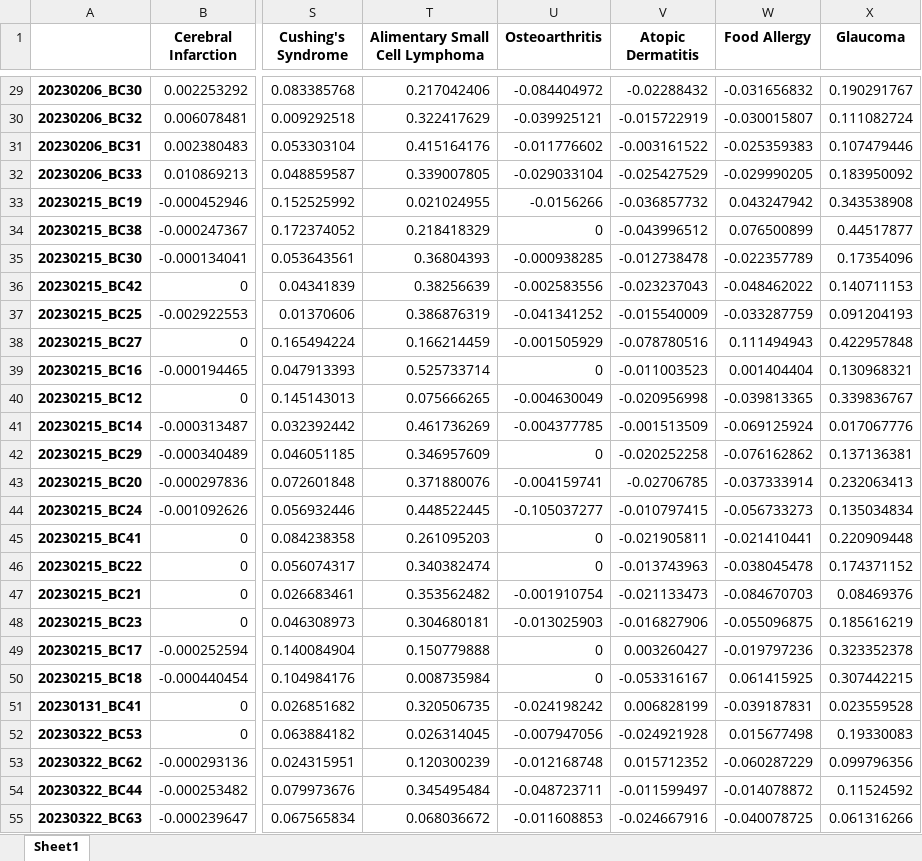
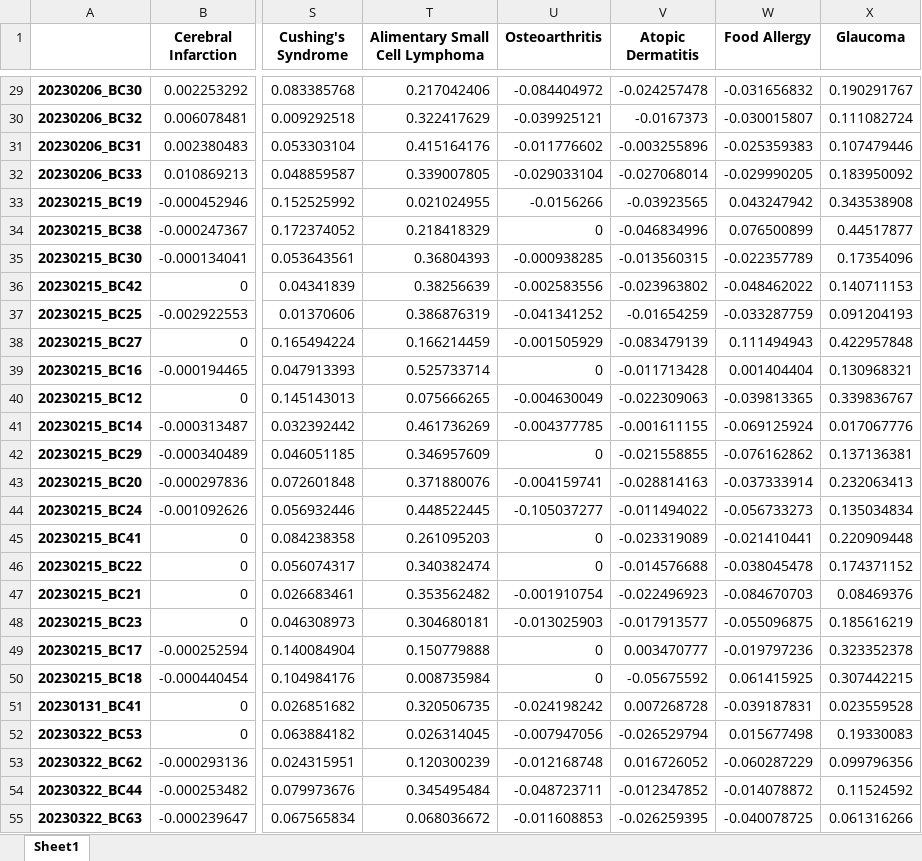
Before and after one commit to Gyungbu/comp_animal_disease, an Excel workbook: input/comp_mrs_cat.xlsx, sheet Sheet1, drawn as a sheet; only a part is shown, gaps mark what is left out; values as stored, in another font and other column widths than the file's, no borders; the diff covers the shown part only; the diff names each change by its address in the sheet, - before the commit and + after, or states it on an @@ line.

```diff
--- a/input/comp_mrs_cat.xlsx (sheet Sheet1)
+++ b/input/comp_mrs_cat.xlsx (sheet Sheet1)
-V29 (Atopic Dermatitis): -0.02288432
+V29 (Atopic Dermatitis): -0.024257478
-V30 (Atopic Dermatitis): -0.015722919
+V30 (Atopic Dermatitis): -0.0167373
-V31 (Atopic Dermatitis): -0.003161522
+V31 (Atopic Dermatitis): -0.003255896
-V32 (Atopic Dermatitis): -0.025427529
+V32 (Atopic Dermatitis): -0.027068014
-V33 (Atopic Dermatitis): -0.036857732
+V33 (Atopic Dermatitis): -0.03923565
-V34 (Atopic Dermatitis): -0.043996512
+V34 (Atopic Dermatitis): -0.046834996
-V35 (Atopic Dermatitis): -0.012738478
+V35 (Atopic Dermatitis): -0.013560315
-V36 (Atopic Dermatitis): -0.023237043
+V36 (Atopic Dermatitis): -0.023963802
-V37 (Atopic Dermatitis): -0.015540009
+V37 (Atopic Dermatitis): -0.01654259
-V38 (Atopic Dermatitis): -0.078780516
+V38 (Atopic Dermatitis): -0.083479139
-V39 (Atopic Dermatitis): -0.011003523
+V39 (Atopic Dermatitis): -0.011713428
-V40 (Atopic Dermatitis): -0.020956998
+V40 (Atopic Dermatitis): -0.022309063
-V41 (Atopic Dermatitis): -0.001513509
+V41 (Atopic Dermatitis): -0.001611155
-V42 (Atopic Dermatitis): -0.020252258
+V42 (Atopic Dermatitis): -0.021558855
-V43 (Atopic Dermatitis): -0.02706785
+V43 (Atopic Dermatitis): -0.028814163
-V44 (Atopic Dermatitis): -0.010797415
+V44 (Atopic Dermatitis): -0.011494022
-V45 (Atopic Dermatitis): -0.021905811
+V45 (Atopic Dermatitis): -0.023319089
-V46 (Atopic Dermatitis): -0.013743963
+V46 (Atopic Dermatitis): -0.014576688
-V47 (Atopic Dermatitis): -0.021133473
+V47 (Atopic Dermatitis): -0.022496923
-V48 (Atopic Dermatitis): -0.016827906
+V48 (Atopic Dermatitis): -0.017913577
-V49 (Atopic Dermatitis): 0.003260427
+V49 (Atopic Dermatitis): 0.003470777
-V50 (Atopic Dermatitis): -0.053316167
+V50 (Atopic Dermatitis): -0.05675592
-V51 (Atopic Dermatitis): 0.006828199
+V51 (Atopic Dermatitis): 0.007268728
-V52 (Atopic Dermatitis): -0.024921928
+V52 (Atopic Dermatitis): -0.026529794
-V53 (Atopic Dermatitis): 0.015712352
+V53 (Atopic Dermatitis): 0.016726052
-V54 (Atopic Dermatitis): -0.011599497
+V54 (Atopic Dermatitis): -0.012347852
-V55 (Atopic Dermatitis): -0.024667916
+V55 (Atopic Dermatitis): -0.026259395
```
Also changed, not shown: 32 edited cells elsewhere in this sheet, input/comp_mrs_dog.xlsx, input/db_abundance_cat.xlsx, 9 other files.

#####

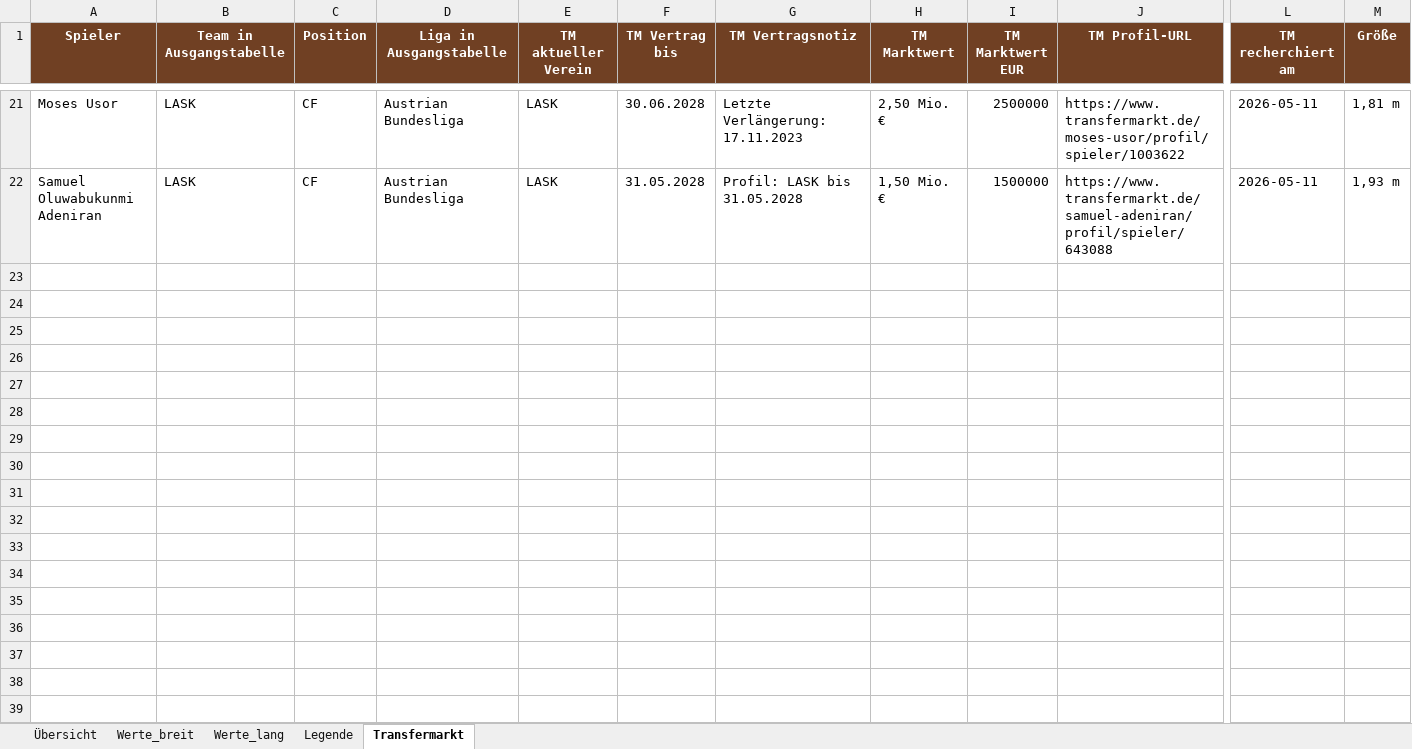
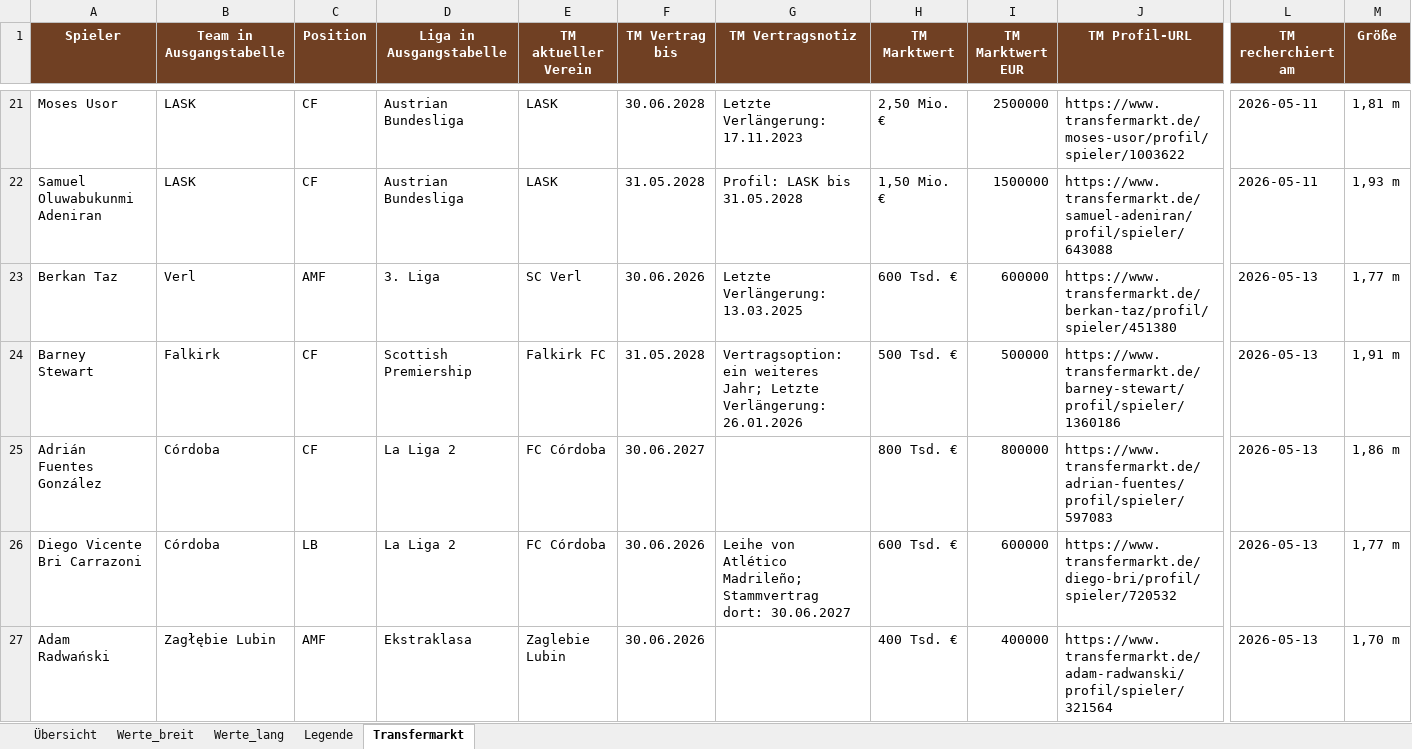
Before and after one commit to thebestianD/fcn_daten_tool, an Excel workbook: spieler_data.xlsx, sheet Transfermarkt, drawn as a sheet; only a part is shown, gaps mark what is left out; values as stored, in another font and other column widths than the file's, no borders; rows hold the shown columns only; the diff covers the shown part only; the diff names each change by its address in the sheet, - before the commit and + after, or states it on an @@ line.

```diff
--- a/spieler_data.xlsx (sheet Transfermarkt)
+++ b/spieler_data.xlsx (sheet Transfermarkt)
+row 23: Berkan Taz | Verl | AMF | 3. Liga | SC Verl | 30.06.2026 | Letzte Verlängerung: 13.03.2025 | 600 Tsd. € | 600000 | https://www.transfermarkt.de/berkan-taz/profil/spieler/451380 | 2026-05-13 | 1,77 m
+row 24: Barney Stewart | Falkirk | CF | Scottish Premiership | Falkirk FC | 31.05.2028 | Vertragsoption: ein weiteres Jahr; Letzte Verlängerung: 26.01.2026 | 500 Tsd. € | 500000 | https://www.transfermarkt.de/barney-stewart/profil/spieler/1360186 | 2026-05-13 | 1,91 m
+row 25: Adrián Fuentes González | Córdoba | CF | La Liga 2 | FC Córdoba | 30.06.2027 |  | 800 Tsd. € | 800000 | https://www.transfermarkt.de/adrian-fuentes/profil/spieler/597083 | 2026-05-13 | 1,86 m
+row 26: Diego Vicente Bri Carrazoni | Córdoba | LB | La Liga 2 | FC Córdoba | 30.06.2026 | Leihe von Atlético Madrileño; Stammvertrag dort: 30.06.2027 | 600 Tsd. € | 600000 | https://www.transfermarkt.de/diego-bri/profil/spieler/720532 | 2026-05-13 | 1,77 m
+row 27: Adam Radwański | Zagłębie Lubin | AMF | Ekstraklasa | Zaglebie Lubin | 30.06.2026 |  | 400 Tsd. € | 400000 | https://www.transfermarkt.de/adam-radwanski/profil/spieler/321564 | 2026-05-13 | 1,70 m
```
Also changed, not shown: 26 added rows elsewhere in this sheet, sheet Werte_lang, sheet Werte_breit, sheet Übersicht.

#####

> WHAT YOU NEED TO DO: Show every line of the material that includes the string "Also".

> PROBLEM SOLUTION:
Also changed, not shown: 32 edited cells elsewhere in this sheet, input/comp_mrs_dog.xlsx, input/db_abundance_cat.xlsx, 9 other files.
Also changed, not shown: 26 added rows elsewhere in this sheet, sheet Werte_lang, sheet Werte_breit, sheet Übersicht.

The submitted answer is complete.